Task instructions → Return every entry exactly. Leave nothing out.

### Data supplied

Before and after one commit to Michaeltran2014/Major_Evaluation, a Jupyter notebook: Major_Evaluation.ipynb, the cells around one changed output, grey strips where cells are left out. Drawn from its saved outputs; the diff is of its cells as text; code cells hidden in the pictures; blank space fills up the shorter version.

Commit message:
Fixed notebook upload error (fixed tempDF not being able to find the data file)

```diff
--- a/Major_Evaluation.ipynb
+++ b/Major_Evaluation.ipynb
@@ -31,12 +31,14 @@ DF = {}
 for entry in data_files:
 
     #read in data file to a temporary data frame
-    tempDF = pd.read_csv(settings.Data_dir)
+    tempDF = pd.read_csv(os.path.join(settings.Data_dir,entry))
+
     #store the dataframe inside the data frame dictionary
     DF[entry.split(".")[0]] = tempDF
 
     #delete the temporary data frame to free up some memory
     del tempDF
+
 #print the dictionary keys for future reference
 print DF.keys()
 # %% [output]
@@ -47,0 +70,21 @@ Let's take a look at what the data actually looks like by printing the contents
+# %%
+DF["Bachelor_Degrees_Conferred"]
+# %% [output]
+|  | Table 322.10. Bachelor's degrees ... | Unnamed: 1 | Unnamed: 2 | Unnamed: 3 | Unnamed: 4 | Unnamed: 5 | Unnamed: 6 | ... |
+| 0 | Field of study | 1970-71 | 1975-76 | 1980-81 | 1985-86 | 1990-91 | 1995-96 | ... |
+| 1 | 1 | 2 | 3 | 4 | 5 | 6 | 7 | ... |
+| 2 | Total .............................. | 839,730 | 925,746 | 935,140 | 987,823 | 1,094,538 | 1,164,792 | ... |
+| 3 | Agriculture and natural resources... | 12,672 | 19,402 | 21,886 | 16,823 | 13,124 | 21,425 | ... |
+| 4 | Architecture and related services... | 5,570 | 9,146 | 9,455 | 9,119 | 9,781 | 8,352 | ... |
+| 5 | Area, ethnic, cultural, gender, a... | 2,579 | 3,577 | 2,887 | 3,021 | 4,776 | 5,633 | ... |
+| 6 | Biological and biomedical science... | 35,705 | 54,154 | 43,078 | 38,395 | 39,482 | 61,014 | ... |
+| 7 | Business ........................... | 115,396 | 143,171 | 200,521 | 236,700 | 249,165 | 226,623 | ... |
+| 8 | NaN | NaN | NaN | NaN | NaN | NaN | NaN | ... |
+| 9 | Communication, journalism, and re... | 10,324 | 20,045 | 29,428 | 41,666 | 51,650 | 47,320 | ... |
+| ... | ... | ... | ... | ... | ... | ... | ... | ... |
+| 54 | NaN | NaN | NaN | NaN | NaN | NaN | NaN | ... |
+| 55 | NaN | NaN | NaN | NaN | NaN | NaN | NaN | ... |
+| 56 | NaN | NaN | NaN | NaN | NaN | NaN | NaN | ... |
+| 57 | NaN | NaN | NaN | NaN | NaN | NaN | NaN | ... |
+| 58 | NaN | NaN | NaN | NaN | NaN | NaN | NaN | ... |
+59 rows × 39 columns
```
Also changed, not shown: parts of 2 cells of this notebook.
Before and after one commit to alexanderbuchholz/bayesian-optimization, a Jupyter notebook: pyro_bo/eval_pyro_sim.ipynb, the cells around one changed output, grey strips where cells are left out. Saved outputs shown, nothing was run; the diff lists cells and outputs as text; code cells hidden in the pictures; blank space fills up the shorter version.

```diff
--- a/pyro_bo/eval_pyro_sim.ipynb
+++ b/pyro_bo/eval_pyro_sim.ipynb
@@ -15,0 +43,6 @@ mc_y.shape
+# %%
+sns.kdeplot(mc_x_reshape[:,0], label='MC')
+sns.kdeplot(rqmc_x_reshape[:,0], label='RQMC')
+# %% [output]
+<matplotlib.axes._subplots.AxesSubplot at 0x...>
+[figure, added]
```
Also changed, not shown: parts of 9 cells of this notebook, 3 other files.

######

Result →
Before and after one commit to Michaeltran2014/Major_Evaluation, a Jupyter notebook: Major_Evaluation.ipynb, the cells around one changed output, grey strips where cells are left out. Drawn from its saved outputs; the diff is of its cells as text; code cells hidden in the pictures; blank space fills up the shorter version.

Commit message:
Fixed notebook upload error (fixed tempDF not being able to find the data file)

```diff
--- a/Major_Evaluation.ipynb
+++ b/Major_Evaluation.ipynb
@@ -31,12 +31,14 @@ DF = {}
 for entry in data_files:
 
     #read in data file to a temporary data frame
-    tempDF = pd.read_csv(settings.Data_dir)
+    tempDF = pd.read_csv(os.path.join(settings.Data_dir,entry))
+
     #store the dataframe inside the data frame dictionary
     DF[entry.split(".")[0]] = tempDF
 
     #delete the temporary data frame to free up some memory
     del tempDF
+
 #print the dictionary keys for future reference
 print DF.keys()
 # %% [output]
@@ -47,0 +70,21 @@ Let's take a look at what the data actually looks like by printing the contents
+# %%
+DF["Bachelor_Degrees_Conferred"]
+# %% [output]
+|  | Table 322.10. Bachelor's degrees ... | Unnamed: 1 | Unnamed: 2 | Unnamed: 3 | Unnamed: 4 | Unnamed: 5 | Unnamed: 6 | ... |
+| 0 | Field of study | 1970-71 | 1975-76 | 1980-81 | 1985-86 | 1990-91 | 1995-96 | ... |
+| 1 | 1 | 2 | 3 | 4 | 5 | 6 | 7 | ... |
+| 2 | Total .............................. | 839,730 | 925,746 | 935,140 | 987,823 | 1,094,538 | 1,164,792 | ... |
+| 3 | Agriculture and natural resources... | 12,672 | 19,402 | 21,886 | 16,823 | 13,124 | 21,425 | ... |
+| 4 | Architecture and related services... | 5,570 | 9,146 | 9,455 | 9,119 | 9,781 | 8,352 | ... |
+| 5 | Area, ethnic, cultural, gender, a... | 2,579 | 3,577 | 2,887 | 3,021 | 4,776 | 5,633 | ... |
+| 6 | Biological and biomedical science... | 35,705 | 54,154 | 43,078 | 38,395 | 39,482 | 61,014 | ... |
+| 7 | Business ........................... | 115,396 | 143,171 | 200,521 | 236,700 | 249,165 | 226,623 | ... |
+| 8 | NaN | NaN | NaN | NaN | NaN | NaN | NaN | ... |
+| 9 | Communication, journalism, and re... | 10,324 | 20,045 | 29,428 | 41,666 | 51,650 | 47,320 | ... |
+| ... | ... | ... | ... | ... | ... | ... | ... | ... |
+| 54 | NaN | NaN | NaN | NaN | NaN | NaN | NaN | ... |
+| 55 | NaN | NaN | NaN | NaN | NaN | NaN | NaN | ... |
+| 56 | NaN | NaN | NaN | NaN | NaN | NaN | NaN | ... |
+| 57 | NaN | NaN | NaN | NaN | NaN | NaN | NaN | ... |
+| 58 | NaN | NaN | NaN | NaN | NaN | NaN | NaN | ... |
+59 rows × 39 columns
```
Also changed, not shown: parts of 2 cells of this notebook.
Before and after one commit to alexanderbuchholz/bayesian-optimization, a Jupyter notebook: pyro_bo/eval_pyro_sim.ipynb, the cells around one changed output, grey strips where cells are left out. Saved outputs shown, nothing was run; the diff lists cells and outputs as text; code cells hidden in the pictures; blank space fills up the shorter version.

```diff
--- a/pyro_bo/eval_pyro_sim.ipynb
+++ b/pyro_bo/eval_pyro_sim.ipynb
@@ -15,0 +43,6 @@ mc_y.shape
+# %%
+sns.kdeplot(mc_x_reshape[:,0], label='MC')
+sns.kdeplot(rqmc_x_reshape[:,0], label='RQMC')
+# %% [output]
+<matplotlib.axes._subplots.AxesSubplot at 0x...>
+[figure, added]
```
Also changed, not shown: parts of 9 cells of this notebook, 3 other files.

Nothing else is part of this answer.